Opera: Here's the thing... It's not as if opera composers, regardless of their era, would prefer the audience not be able to understand what is being sung: the ideal would be if each audience member were fluent in the opera's language and could correctly discern every word. So, having to project the text above the stage so that the audience can understand what is being sung, although helpful and common, is a real change to the art form: in depending on the supertitles you're constantly switching from reading the text to watching the cast, all while you're supposed to be comprehending the story and being enraptured by the music. Here's what I recommend instead: (1) figure out what the best opera company is within driving distance, (2) figure out what works they have scheduled, (3) listen to at least some of each work to figure out which has the style of music you like best, (4) get that one work on CD and listen to it several times while reading along with the translation. That way when you actually see the work live that season, you'll know how the story goes and can ignore the supertitles. [Note: another opportunity is the live simulcasts by the New York Metropolitan Opera.]
Classical Music: It actually does make a difference when you hear this kind of music live. However, what I've discovered over the years is that hearing a performance via simulcast isn't that far removed from the in-person experience. What's nice about KUAT FM (which also does high-quality broadcasts over the internet) is that it carries live broadcasts for a variety of the world's best orchestras, and publishes the programs at least a month in advance. I particularly recommend the San Francisco Symphony, which does an excellent job of selecting and presenting new works. One technique I sometimes find helpful for more abstract pieces is to imagine that the sounds are painting a picture, or that the melody is like a plane tracing out a path through the air: higher for higher pitches, lower for lower pitches.

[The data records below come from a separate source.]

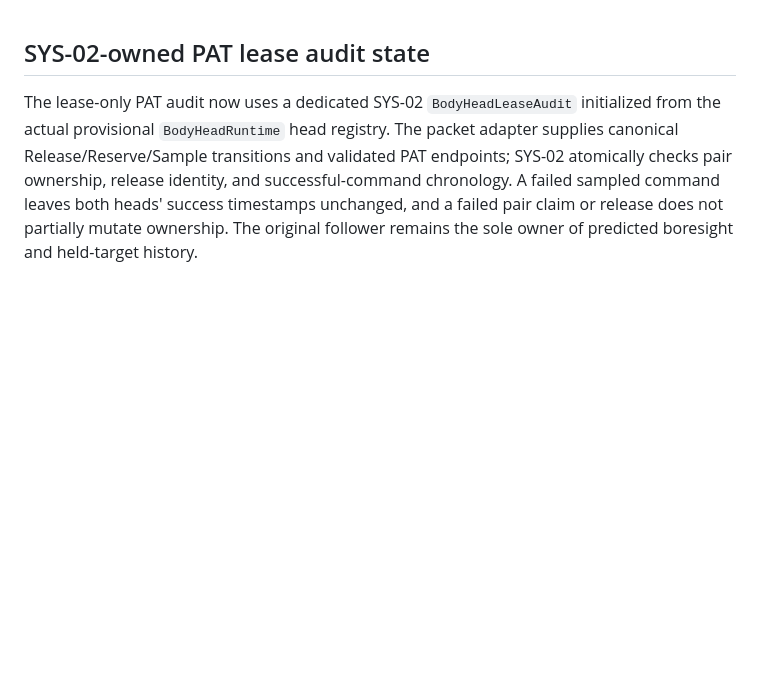
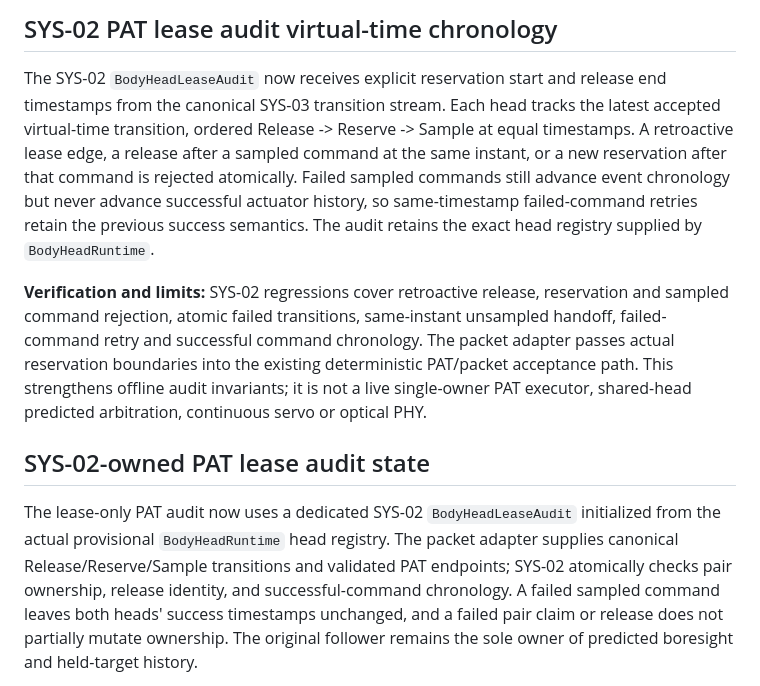
Before and after one commit to BestNathan/ntarlink, a Markdown page: docs/implementation-status.md, the part around the change. Drawn GitHub-style; blank space fills up the shorter version.

Commit message:
docs: record PAT audit virtual-time ordering guarantees

```diff
--- a/docs/implementation-status.md
+++ b/docs/implementation-status.md
@@ -1,3 +1,23 @@
+## SYS-02 PAT lease audit virtual-time chronology
+
+The SYS-02 `BodyHeadLeaseAudit` now receives explicit reservation start and
+release end timestamps from the canonical SYS-03 transition stream. Each
+head tracks the latest accepted virtual-time transition, ordered
+Release -> Reserve -> Sample at equal timestamps. A retroactive lease edge,
+a release after a sampled command at the same instant, or a new reservation
+after that command is rejected atomically. Failed sampled commands still
+advance event chronology but never advance successful actuator history, so
+same-timestamp failed-command retries retain the previous success semantics.
+The audit retains the exact head registry supplied by `BodyHeadRuntime`.
+
+**Verification and limits:** SYS-02 regressions cover retroactive release,
+reservation and sampled command rejection, atomic failed transitions,
+same-instant unsampled handoff, failed-command retry and successful command
+chronology. The packet adapter passes actual reservation boundaries into the
+existing deterministic PAT/packet acceptance path. This strengthens offline
+audit invariants; it is not a live single-owner PAT executor, shared-head
+predicted arbitration, continuous servo or optical PHY.
+
 ## SYS-02-owned PAT lease audit state
 
 The lease-only PAT audit now uses a dedicated SYS-02 `BodyHeadLeaseAudit`
```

Architecture: Guided tours really help, e.g. via the Seattle Architecture Foundation. If you can, try to see buildings from the inside as well.